The Feminist Initiative Party has stirred up emotions with its reply to the new nascent migrant crisis on Europe's borders.
In a clip spread virally on social media, Libyan-born party head Farida al-Abani addressed “millions” of migrants in Arabic and invited them to Sweden.
The video appears to be a reaction to national-conservative Sweden Democrats leader Jimmie Åkesson, who recently distributed flyers on the Greek border informing migrants that “Sweden is full” and cannot provide them with money or housing. Al-Abani attempted to disprove this statement by calling the Sweden Democrats, Sweden's largest party, racists.

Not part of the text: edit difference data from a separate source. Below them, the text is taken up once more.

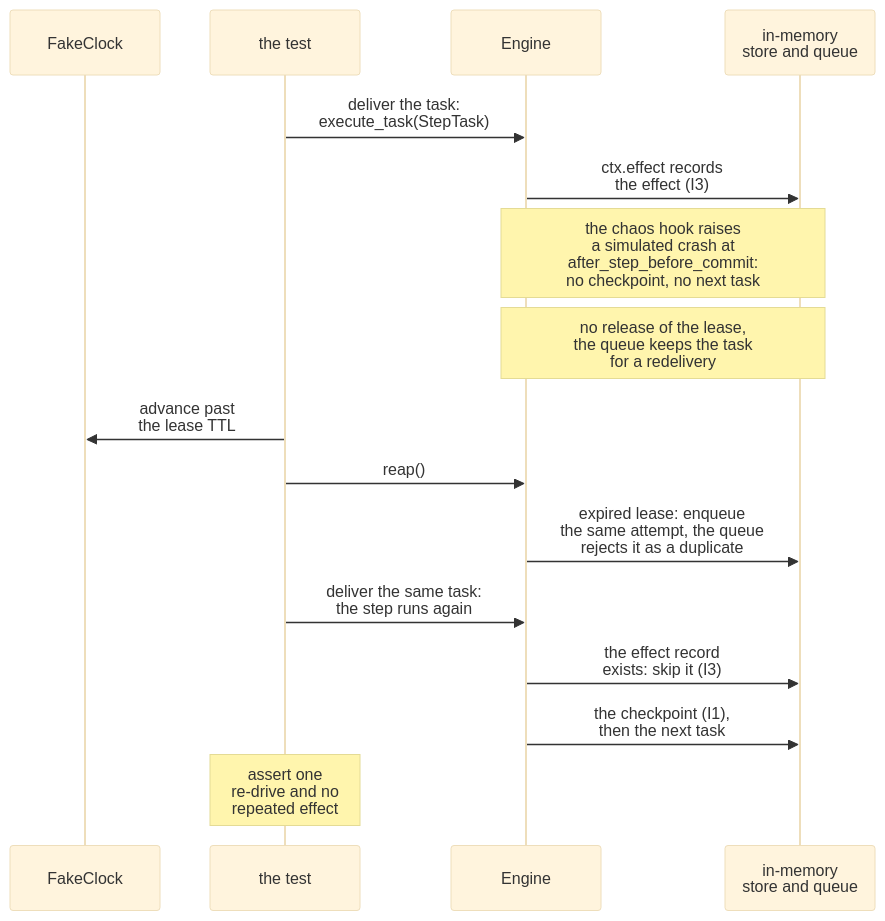
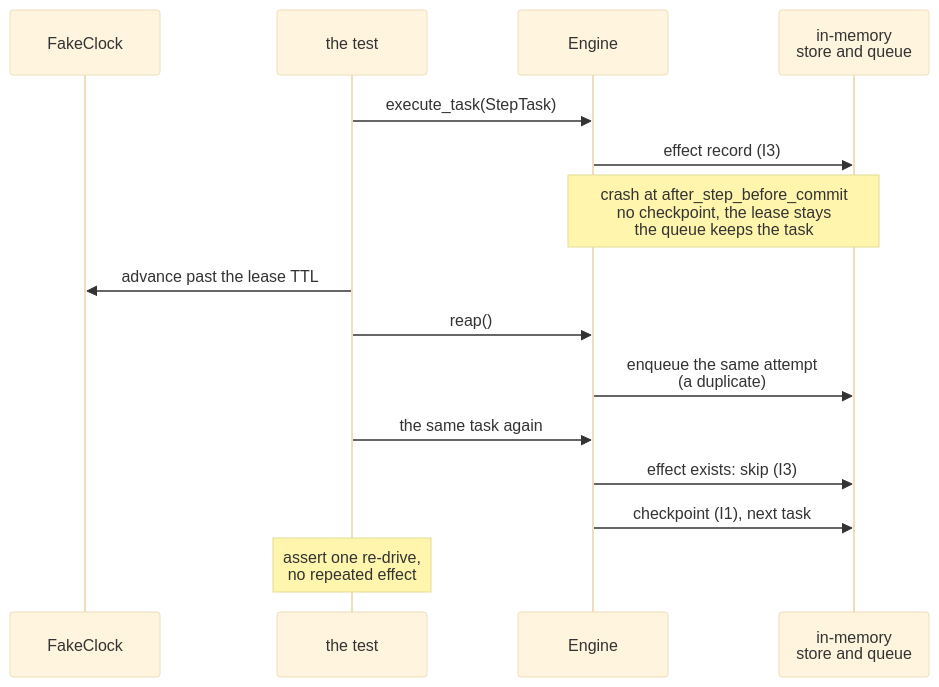
Before and after one commit to aniryou/full-stack-agentic-engineer: the second of 2 diagrams in 07-application-agent-framework/long-running-durable/lra-gcp/docs/primer.md, drawn with Mermaid (base theme). The commit also changed other lines of this file and 93 other files, not shown here.

````diff
--- a/07-application-agent-framework/long-running-durable/lra-gcp/docs/primer.md
+++ b/07-application-agent-framework/long-running-durable/lra-gcp/docs/primer.md
@@ -419,18 +439,17 @@
 ```mermaid
 sequenceDiagram
     participant K as FakeClock
     participant T as the test
     participant E as Engine
     participant S as in-memory<br/>store and queue
-    T->>E: deliver the task:<br/>execute_task(StepTask)
-    E->>S: ctx.effect records<br/>the effect (I3)
-    Note over E,S: the chaos hook raises<br/>a simulated crash at<br/>after_step_before_commit:<br/>no checkpoint, no next task
-    Note over E,S: no release of the lease,<br/>the queue keeps the task<br/>for a redelivery
-    T->>K: advance past<br/>the lease TTL
+    T->>E: execute_task(StepTask)
+    E->>S: effect record (I3)
+    Note over E,S: crash at after_step_before_commit<br/>no checkpoint, the lease stays<br/>the queue keeps the task
+    T->>K: advance past the lease TTL
     T->>E: reap()
-    E->>S: expired lease: enqueue<br/>the same attempt, the queue<br/>rejects it as a duplicate
-    T->>E: deliver the same task:<br/>the step runs again
-    E->>S: the effect record<br/>exists: skip it (I3)
-    E->>S: the checkpoint (I1),<br/>then the next task
-    Note over T: assert one<br/>re-drive and no<br/>repeated effect
+    E->>S: enqueue the same attempt<br/>(a duplicate)
+    T->>E: the same task again
+    E->>S: effect exists: skip (I3)
+    E->>S: checkpoint (I1), next task
+    Note over T: assert one re-drive,<br/>no repeated effect
 ```
````
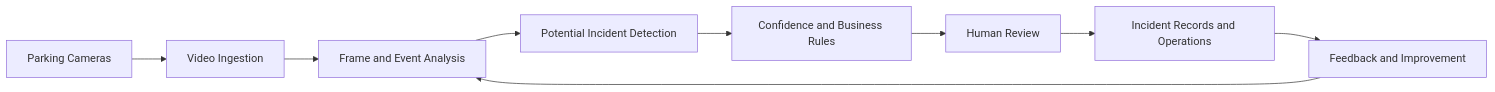
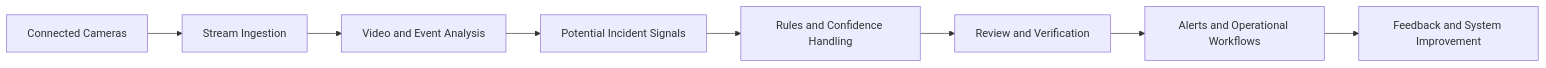
Before and after one commit to MobinRezaeifar/MobinRezaeifar: the second of 3 diagrams in README.md, drawn with Mermaid. The commit also changed other lines of this file, not shown here.

````diff
--- a/README.md
+++ b/README.md
@@ -59,11 +99,10 @@
 ```mermaid
 flowchart LR
-    A[Parking Cameras] --> B[Video Ingestion]
-    B --> C[Frame and Event Analysis]
-    C --> D[Potential Incident Detection]
-    D --> E[Confidence and Business Rules]
-    E --> F[Human Review]
-    F --> G[Incident Records and Operations]
-    G --> H[Feedback and Improvement]
-    H --> C
+    A[Connected Cameras] --> B[Stream Ingestion]
+    B --> C[Video and Event Analysis]
+    C --> D[Potential Incident Signals]
+    D --> E[Rules and Confidence Handling]
+    E --> F[Review and Verification]
+    F --> G[Alerts and Operational Workflows]
+    G --> H[Feedback and System Improvement]
 ```
````
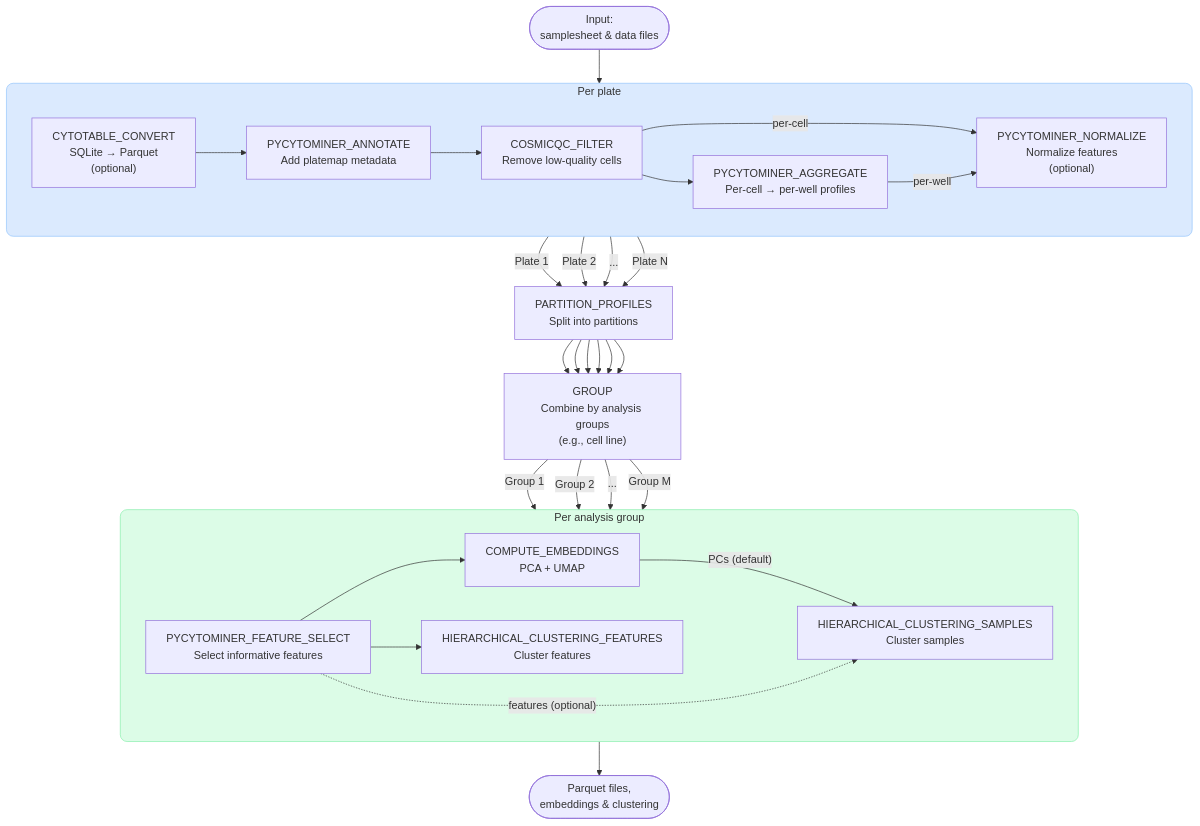
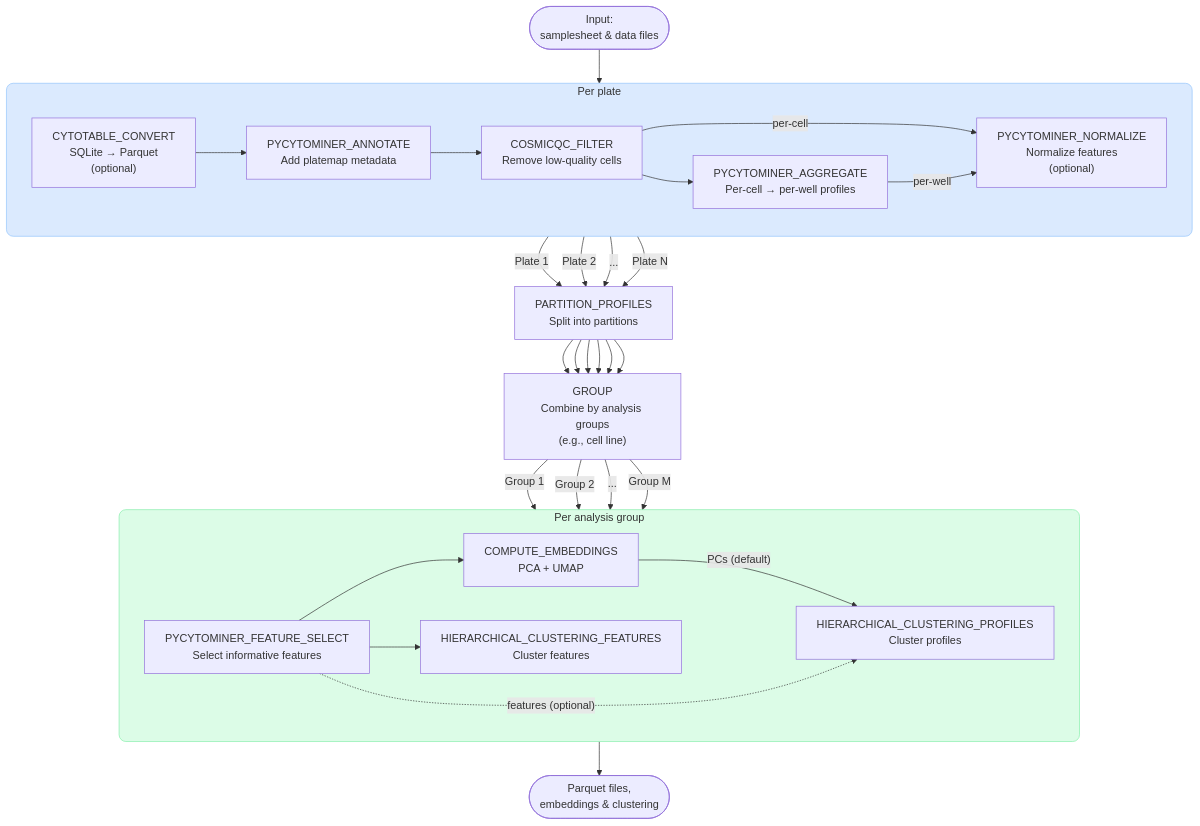
One commit to AlexsLemonade/morphport changed the diagram in README.md. Above: the diagram before and after it, drawn with Mermaid. The commit also changed 30 other files, not shown here.

Commit message:
rename samples as profiles

````diff
--- a/README.md
+++ b/README.md
@@ -22,53 +22,53 @@
 ```mermaid
 flowchart TD
     INPUT([Input:\nsamplesheet & data files])
 
     subgraph per_plate ["Per plate"]
         CYTOTABLE["CYTOTABLE_CONVERT\nSQLite → Parquet\n(optional)"]
         ANNOTATE[PYCYTOMINER_ANNOTATE\nAdd platemap metadata]
         FILTER[COSMICQC_FILTER\nRemove low-quality cells]
         AGGREGATE[PYCYTOMINER_AGGREGATE\nPer-cell → per-well profiles]
         NORMALIZE["PYCYTOMINER_NORMALIZE\nNormalize features\n(optional)"]
 
         CYTOTABLE --> ANNOTATE
         ANNOTATE --> FILTER
         FILTER -->|per-cell| NORMALIZE
         FILTER --> AGGREGATE
         AGGREGATE -->|per-well| NORMALIZE
     end
 
     subgraph per_group ["Per analysis group"]
         FEATURE_SELECT[PYCYTOMINER_FEATURE_SELECT\nSelect informative features]
         EMBEDDINGS[COMPUTE_EMBEDDINGS\nPCA + UMAP]
-        CLUSTERING[HIERARCHICAL_CLUSTERING_SAMPLES\nCluster samples]
+        CLUSTERING[HIERARCHICAL_CLUSTERING_PROFILES\nCluster profiles]
         CLUSTER_FEATURES[HIERARCHICAL_CLUSTERING_FEATURES\nCluster features]
         FEATURE_SELECT --> EMBEDDINGS
         EMBEDDINGS -->|"PCs (default)"| CLUSTERING
         FEATURE_SELECT -.->|"features (optional)"| CLUSTERING
         FEATURE_SELECT --> CLUSTER_FEATURES
     end
 
     style per_plate fill:#dbeafe,stroke:#93c5fd,rx:10,ry:10
     style per_group fill:#dcfce7,stroke:#86efac,rx:10,ry:10
 
     INPUT --> per_plate
 
     PARTITION["PARTITION_PROFILES\nSplit into partitions"]
     GROUP["GROUP\nCombine by analysis groups\n(e.g., cell line)"]
 
     per_plate -->|"Plate 1"| PARTITION
     per_plate -->|"Plate 2"| PARTITION
     per_plate -->|"..."| PARTITION
     per_plate -->|"Plate N"| PARTITION
     PARTITION --> GROUP
     PARTITION --> GROUP
     PARTITION --> GROUP
     PARTITION --> GROUP
     PARTITION --> GROUP
     PARTITION --> GROUP
     GROUP -->|"Group 1"| per_group
     GROUP -->|"Group 2"| per_group
     GROUP -->|"..."| per_group
     GROUP -->|"Group M"| per_group
     per_group --> OUTPUT([Parquet files,\nembeddings & clustering])
 ```
````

“Flights cost money and climate, and flyers also cost money and only reach a few. Luckily, I know Arabic and the fact that the web can reach millions. In short, I say 'A racist party spreads lies, don't listen to them, welcome here, we're not full”, al-Abani tweeted in a prelude to her video.
Flyg kostar pengar och klimat och flygblad kostar också pengar och når några få.— Farida al-Abani (@AAFarida) March 4, 2020
Tur att jag kan arabiska och att nätet kan nå miljontals.
kortfattat säger jag ”Ett rasistiska parti sprider lögner, lyssna inte på dem, välkomna hit, det är inte fullt”❤️
#welcometosweden #edirne pic.twitter.com/iMfEE8104B
In a related Facebook post, al-Abani contested that Sweden needed a repetition of the 2015 migrant crisis, when the Scandinavian nation of 10 million led the whole of Europe per capita by taking in 163,000 asylum seekers. The influx challenged Sweden's welfare system and left its mark on the Swedish economy and society at large. A 2018 study by economist Joakim Ruist estimated lifetime costs associated with a single immigrant at an average of SEK 3 million ($320,000), possibly higher for migrants from Afghanistan and Somalia.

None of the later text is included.